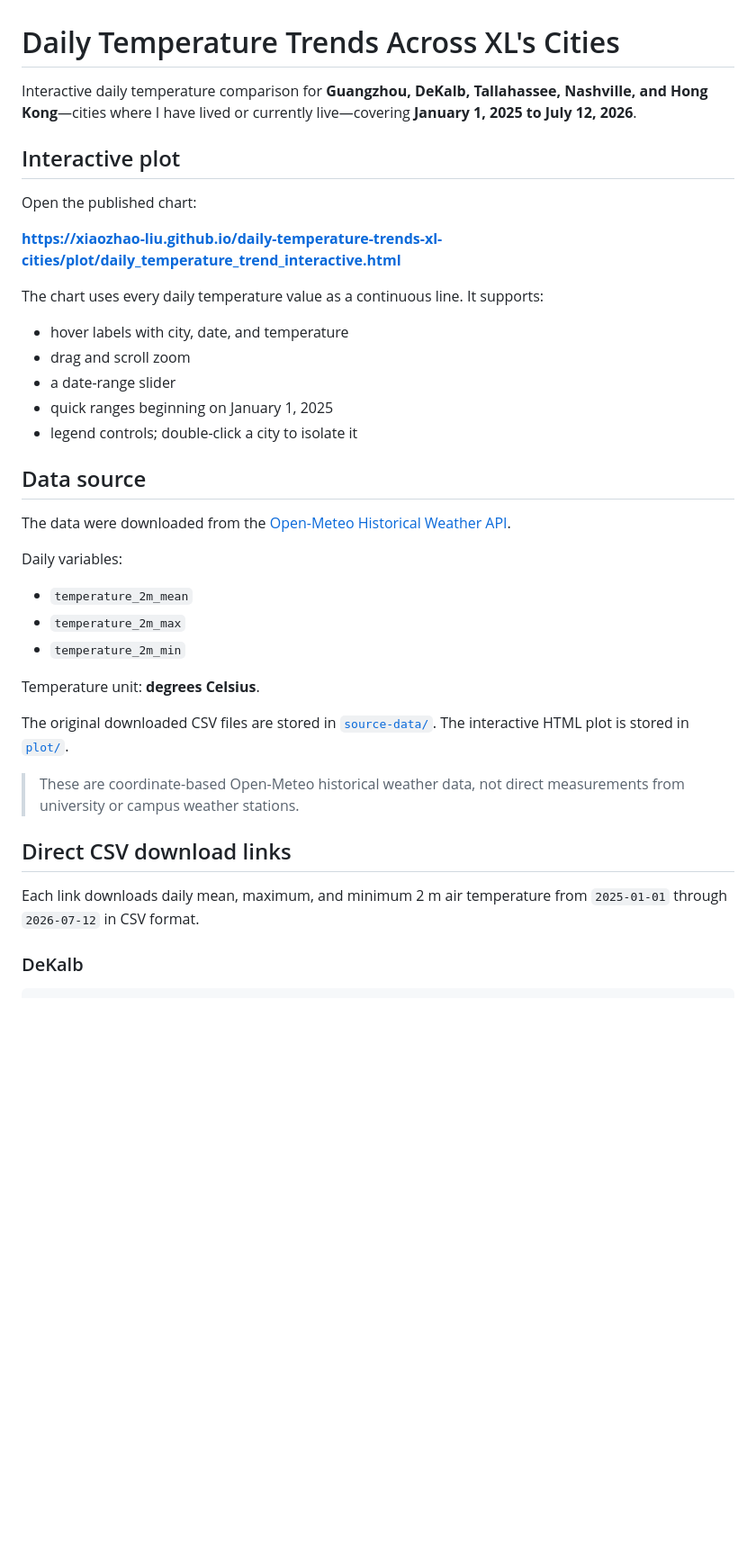
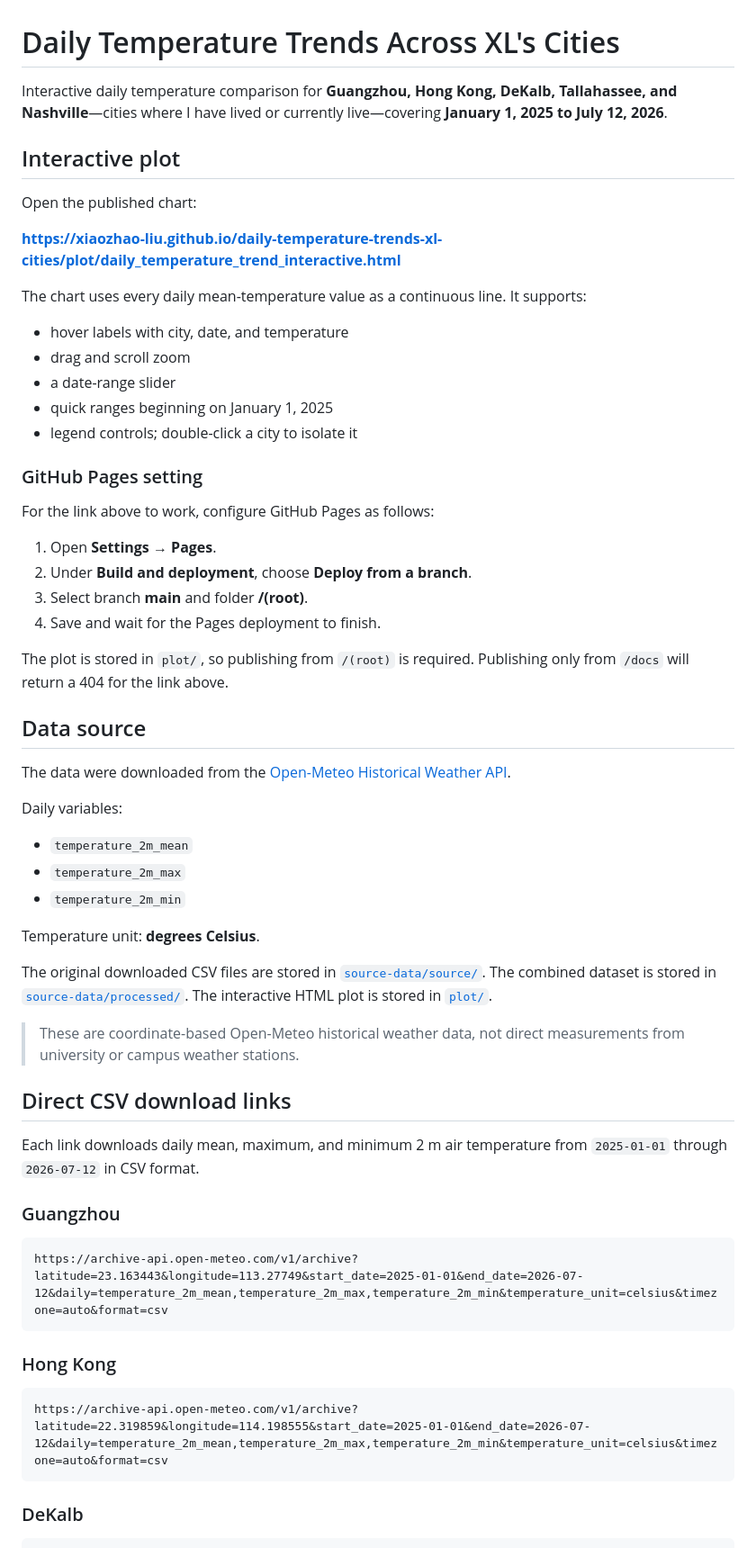
Before and after one commit to xiaozhao-liu/daily-temperature-trends-xl-cities, a Markdown page: README.md, the part around one of its changes. Shown at 90% size. Drawn GitHub-style; blank space fills up the shorter version.

````diff
--- a/README.md
+++ b/README.md
@@ -1,6 +1,6 @@
 # Daily Temperature Trends Across XL's Cities
 
-Interactive daily temperature comparison for **Guangzhou, DeKalb, Tallahassee, Nashville, and Hong Kong**—cities where I have lived or currently live—covering **January 1, 2025 to July 12, 2026**.
+Interactive daily temperature comparison for **Guangzhou, Hong Kong, DeKalb, Tallahassee, and Nashville**—cities where I have lived or currently live—covering **January 1, 2025 to July 12, 2026**.
 
 ## Interactive plot
 
@@ -8,13 +8,24 @@ Open the published chart:
 
 **https://xiaozhao-liu.github.io/daily-temperature-trends-xl-cities/plot/daily_temperature_trend_interactive.html**
 
-The chart uses every daily temperature value as a continuous line. It supports:
+The chart uses every daily mean-temperature value as a continuous line. It supports:
 
 - hover labels with city, date, and temperature
 - drag and scroll zoom
 - a date-range slider
 - quick ranges beginning on January 1, 2025
 - legend controls; double-click a city to isolate it
+
+### GitHub Pages setting
+
+For the link above to work, configure GitHub Pages as follows:
+
+1. Open **Settings → Pages**.
+2. Under **Build and deployment**, choose **Deploy from a branch**.
+3. Select branch **main** and folder **/(root)**.
+4. Save and wait for the Pages deployment to finish.
+
+The plot is stored in `plot/`, so publishing from `/(root)` is required. Publishing only from `/docs` will return a 404 for the link above.
 
 ## Data source
 
@@ -28,13 +39,25 @@ Daily variables:
 
 Temperature unit: **degrees Celsius**.
 
-The original downloaded CSV files are stored in [`source-data/`](source-data/). The interactive HTML plot is stored in [`plot/`](plot/).
+The original downloaded CSV files are stored in [`source-data/source/`](source-data/source/). The combined dataset is stored in [`source-data/processed/`](source-data/processed/). The interactive HTML plot is stored in [`plot/`](plot/).
 
 > These are coordinate-based Open-Meteo historical weather data, not direct measurements from university or campus weather stations.
 
 ## Direct CSV download links
 
 Each link downloads daily mean, maximum, and minimum 2 m air temperature from `2025-01-01` through `2026-07-12` in CSV format.
+
+### Guangzhou
+
+```text
+https://archive-api.open-meteo.com/v1/archive?latitude=23.163443&longitude=113.27749&start_date=2025-01-01&end_date=2026-07-12&daily=temperature_2m_mean,temperature_2m_max,temperature_2m_min&temperature_unit=celsius&timezone=auto&format=csv
+```
+
+### Hong Kong
+
+```text
+https://archive-api.open-meteo.com/v1/archive?latitude=22.319859&longitude=114.198555&start_date=2025-01-01&end_date=2026-07-12&daily=temperature_2m_mean,temperature_2m_max,temperature_2m_min&temperature_unit=celsius&timezone=auto&format=csv
+```
 
 ### DeKalb
 
````
Also changed, not shown: other parts of README.md (+16 -16 lines).
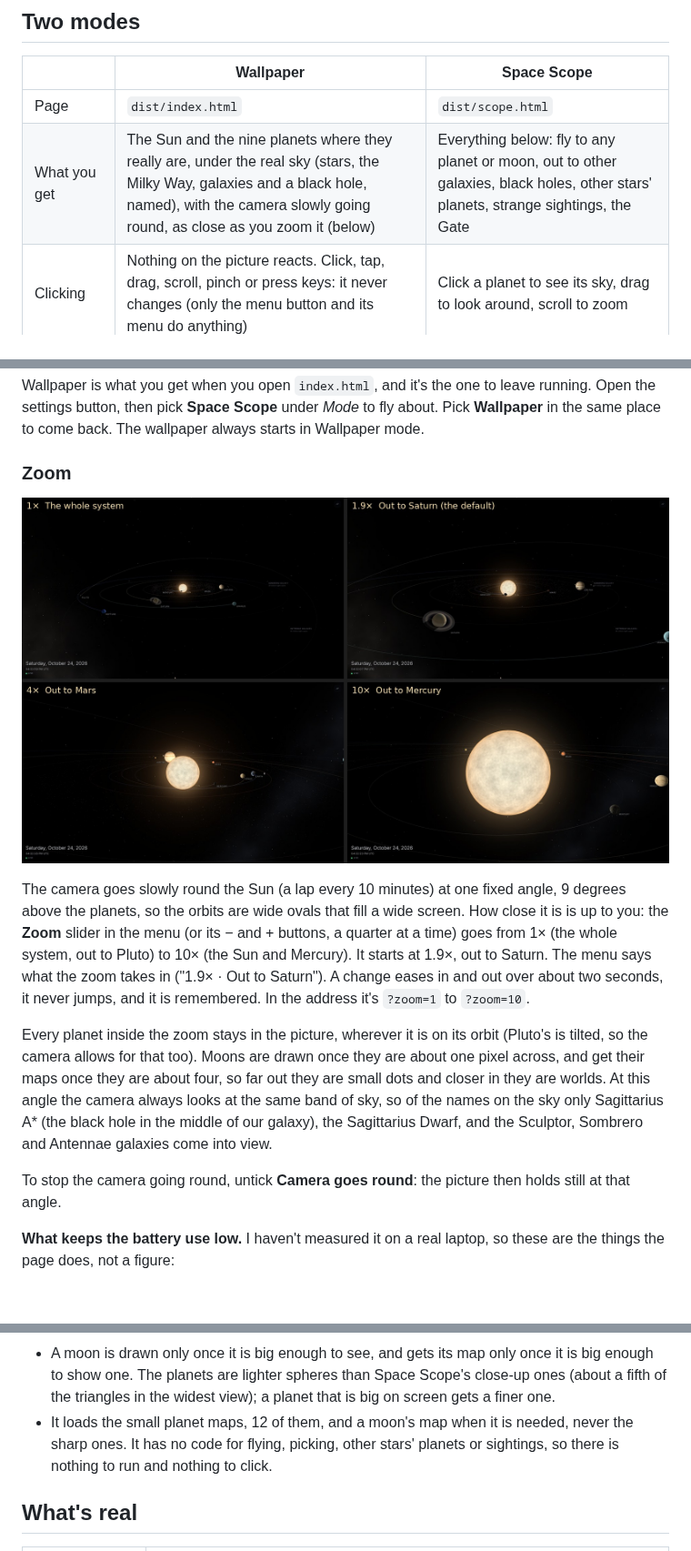
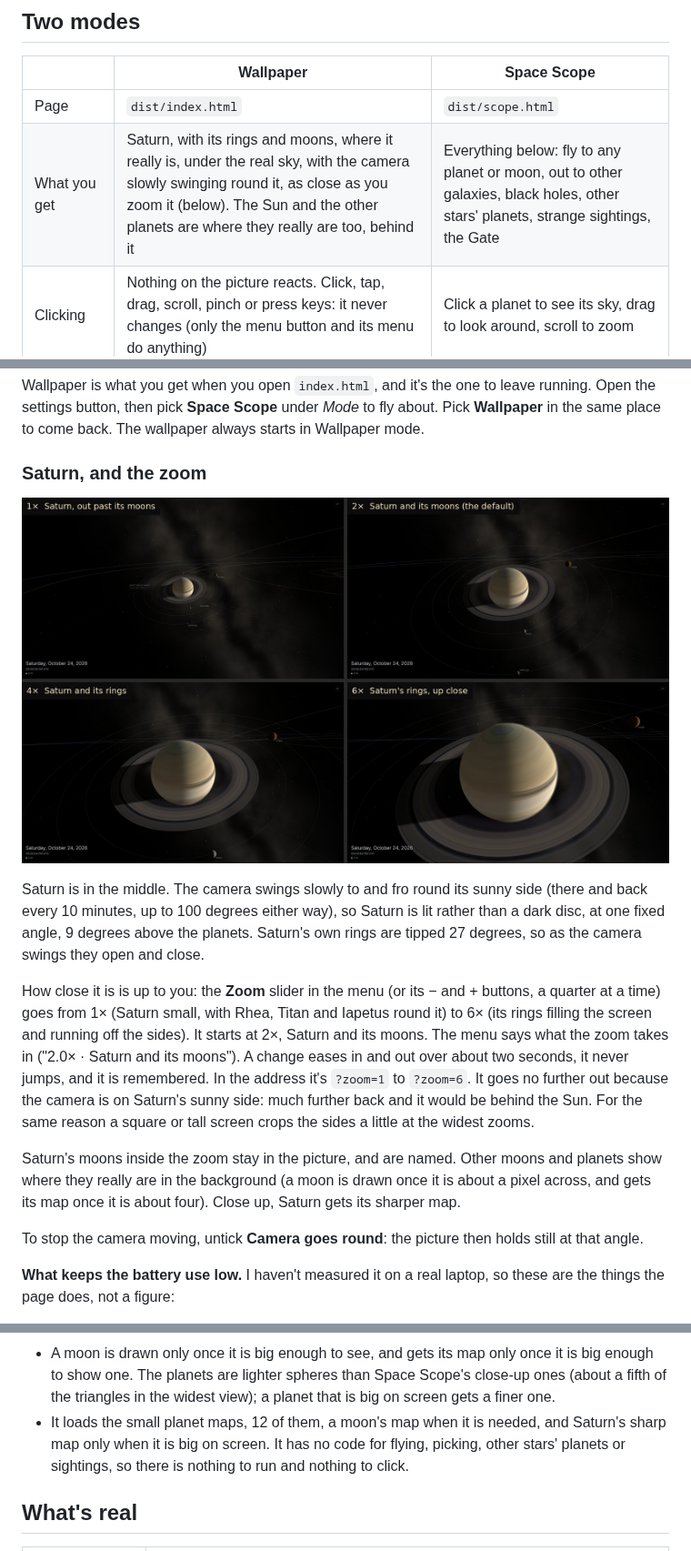
Before and after one commit to pradeepw1/Vibing, a Markdown page: solar-wallpaper/README.md, 3 parts joined by grey strips. Shown at 91% size. GitHub-like rendering; pictures changed too: solar-wallpaper/docs/zoom-levels.jpg; blank space fills up the shorter version.

```diff
--- a/solar-wallpaper/README.md
+++ b/solar-wallpaper/README.md
@@ -12,12 +12,12 @@ It runs in any browser and works as a desktop wallpaper on Windows, macOS and Li
 | | Wallpaper | Space Scope |
 |---|---|---|
 | Page | `dist/index.html` | `dist/scope.html` |
-| What you get | The Sun and the nine planets where they really are, under the real sky (stars, the Milky Way, galaxies and a black hole, named), with the camera slowly going round, as close as you zoom it (below) | Everything below: fly to any planet or moon, out to other galaxies, black holes, other stars' planets, strange sightings, the Gate |
+| What you get | Saturn, with its rings and moons, where it really is, under the real sky, with the camera slowly swinging round it, as close as you zoom it (below). The Sun and the other planets are where they really are too, behind it | Everything below: fly to any planet or moon, out to other galaxies, black holes, other stars' planets, strange sightings, the Gate |
 | Clicking | Nothing on the picture reacts. Click, tap, drag, scroll, pinch or press keys: it never changes (only the menu button and its menu do anything) | Click a planet to see its sky, drag to look around, scroll to zoom |
 | Battery | As low as it can be (see below) | Much more. It draws all the time, at up to 60 frames a second |
 | Download | About 0.9 MB of code, plus 12 small planet maps (about 1.7 MB as files), and a moon's small map only once the moon is big enough on screen to show one | About 1.1 MB of code, plus up to 16 MB of planet maps |
 
 Wallpaper is what you get when you open `index.html`, and it's the one to leave running. Open the settings button, then pick **Space Scope** under *Mode* to fly about. Pick **Wallpaper** in the same place to come back. The wallpaper always starts in Wallpaper mode.
 
-### Zoom
+### Saturn, and the zoom
 
@@ -25,9 +25,11 @@ Wallpaper is what you get when you open `index.html`, and it's the one to leave
 
-The camera goes slowly round the Sun (a lap every 10 minutes) at one fixed angle, 9 degrees above the planets, so the orbits are wide ovals that fill a wide screen. How close it is is up to you: the **Zoom** slider in the menu (or its − and + buttons, a quarter at a time) goes from 1× (the whole system, out to Pluto) to 10× (the Sun and Mercury). It starts at 1.9×, out to Saturn. The menu says what the zoom takes in ("1.9× · Out to Saturn"). A change eases in and out over about two seconds, it never jumps, and it is remembered. In the address it's `?zoom=1` to `?zoom=10`.
+Saturn is in the middle. The camera swings slowly to and fro round its sunny side (there and back every 10 minutes, up to 100 degrees either way), so Saturn is lit rather than a dark disc, at one fixed angle, 9 degrees above the planets. Saturn's own rings are tipped 27 degrees, so as the camera swings they open and close.
 
-Every planet inside the zoom stays in the picture, wherever it is on its orbit (Pluto's is tilted, so the camera allows for that too). Moons are drawn once they are about one pixel across, and get their maps once they are about four, so far out they are small dots and closer in they are worlds. At this angle the camera always looks at the same band of sky, so of the names on the sky only Sagittarius A* (the black hole in the middle of our galaxy), the Sagittarius Dwarf, and the Sculptor, Sombrero and Antennae galaxies come into view.
+How close it is is up to you: the **Zoom** slider in the menu (or its − and + buttons, a quarter at a time) goes from 1× (Saturn small, with Rhea, Titan and Iapetus round it) to 6× (its rings filling the screen and running off the sides). It starts at 2×, Saturn and its moons. The menu says what the zoom takes in ("2.0× · Saturn and its moons"). A change eases in and out over about two seconds, it never jumps, and it is remembered. In the address it's `?zoom=1` to `?zoom=6`. It goes no further out because the camera is on Saturn's sunny side: much further back and it would be behind the Sun. For the same reason a square or tall screen crops the sides a little at the widest zooms.
 
-To stop the camera going round, untick **Camera goes round**: the picture then holds still at that angle.
+Saturn's moons inside the zoom stay in the picture, and are named. Other moons and planets show where they really are in the background (a moon is drawn once it is about a pixel across, and gets its map once it is about four). Close up, Saturn gets its sharper map.
+
+To stop the camera moving, untick **Camera goes round**: the picture then holds still at that angle.
 
 **What keeps the battery use low.** I haven't measured it on a real laptop, so these are the things the page does, not a figure:
 
@@ -36,7 +38,7 @@ To stop the camera going round, untick **Camera goes round**: the picture then h
 - At real speed, the planets are moved once a second instead of every frame.
 - It never draws more than about 2.5 million pixels (a 1080p screen is 2.1 million), however big the screen is or becomes, and it smooths edges only on screens that aren't sharp enough to hide them. It asks the browser for an opaque drawing surface and for the low-power graphics chip.
 - A moon is drawn only once it is big enough to see, and gets its map only once it is big enough to show one. The planets are lighter spheres than Space Scope's close-up ones (about a fifth of the triangles in the widest view); a planet that is big on screen gets a finer one.
-- It loads the small planet maps, 12 of them, and a moon's map when it is needed, never the sharp ones. It has no code for flying, picking, other stars' planets or sightings, so there is nothing to run and nothing to click.
+- It loads the small planet maps, 12 of them, a moon's map when it is needed, and Saturn's sharp map only when it is big on screen. It has no code for flying, picking, other stars' planets or sightings, so there is nothing to run and nothing to click.
 
 ## What's real
 
```
Also changed, not shown: other parts of solar-wallpaper/README.md (+3 -3 lines), 10 other files.
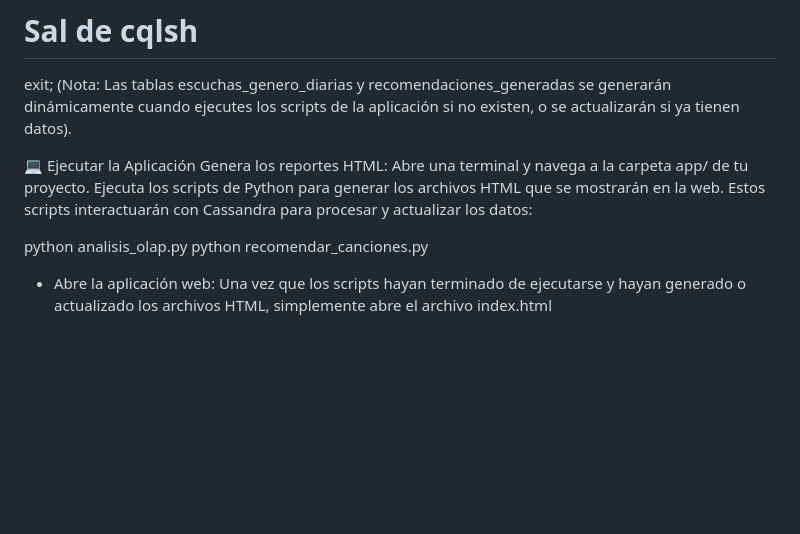
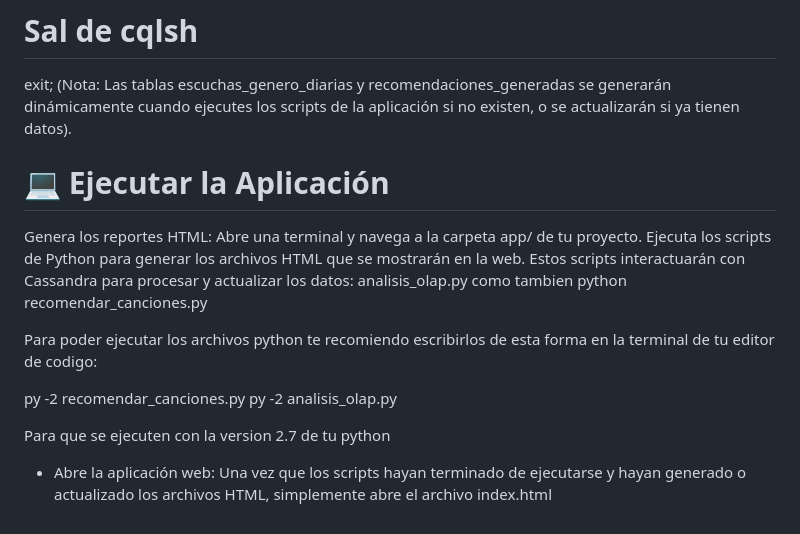
Before and after one commit to Maukrots123/proyecto_tendencias, a Markdown page: README.md, the part around one of its changes. GitHub-like rendering; blank space fills up the shorter version.

```diff
--- a/README.md
+++ b/README.md
@@ -57,14 +57,18 @@ exit;
 (Nota: Las tablas escuchas_genero_diarias y recomendaciones_generadas se generarán dinámicamente
 cuando ejecutes los scripts de la aplicación si no existen, o se actualizarán si ya tienen datos).
 
-💻 Ejecutar la Aplicación
+# 💻 Ejecutar la Aplicación
 Genera los reportes HTML:
 Abre una terminal y navega a la carpeta app/ de tu proyecto.
 Ejecuta los scripts de Python para generar los archivos HTML que se mostrarán en la web. Estos scripts interactuarán con
-Cassandra para procesar y actualizar los datos:
+Cassandra para procesar y actualizar los datos: analisis_olap.py como tambien python recomendar_canciones.py
 
-python analisis_olap.py
-python recomendar_canciones.py
+Para poder ejecutar los archivos python te recomiendo escribirlos de esta forma en la terminal de tu editor de codigo:
+
+py -2 recomendar_canciones.py
+py -2 analisis_olap.py
+
+Para que se ejecuten con la version 2.7 de tu python
 
 - Abre la aplicación web:
 Una vez que los scripts hayan terminado de ejecutarse y hayan generado o actualizado los archivos HTML,
```
Also changed, not shown: other parts of README.md (+4 -4 lines).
=-=-=-=-=
= TASK PROMPT =
Find how many lines of the listing hold "above" and give the number by itself.

= PROBLEM SOLUTION =
4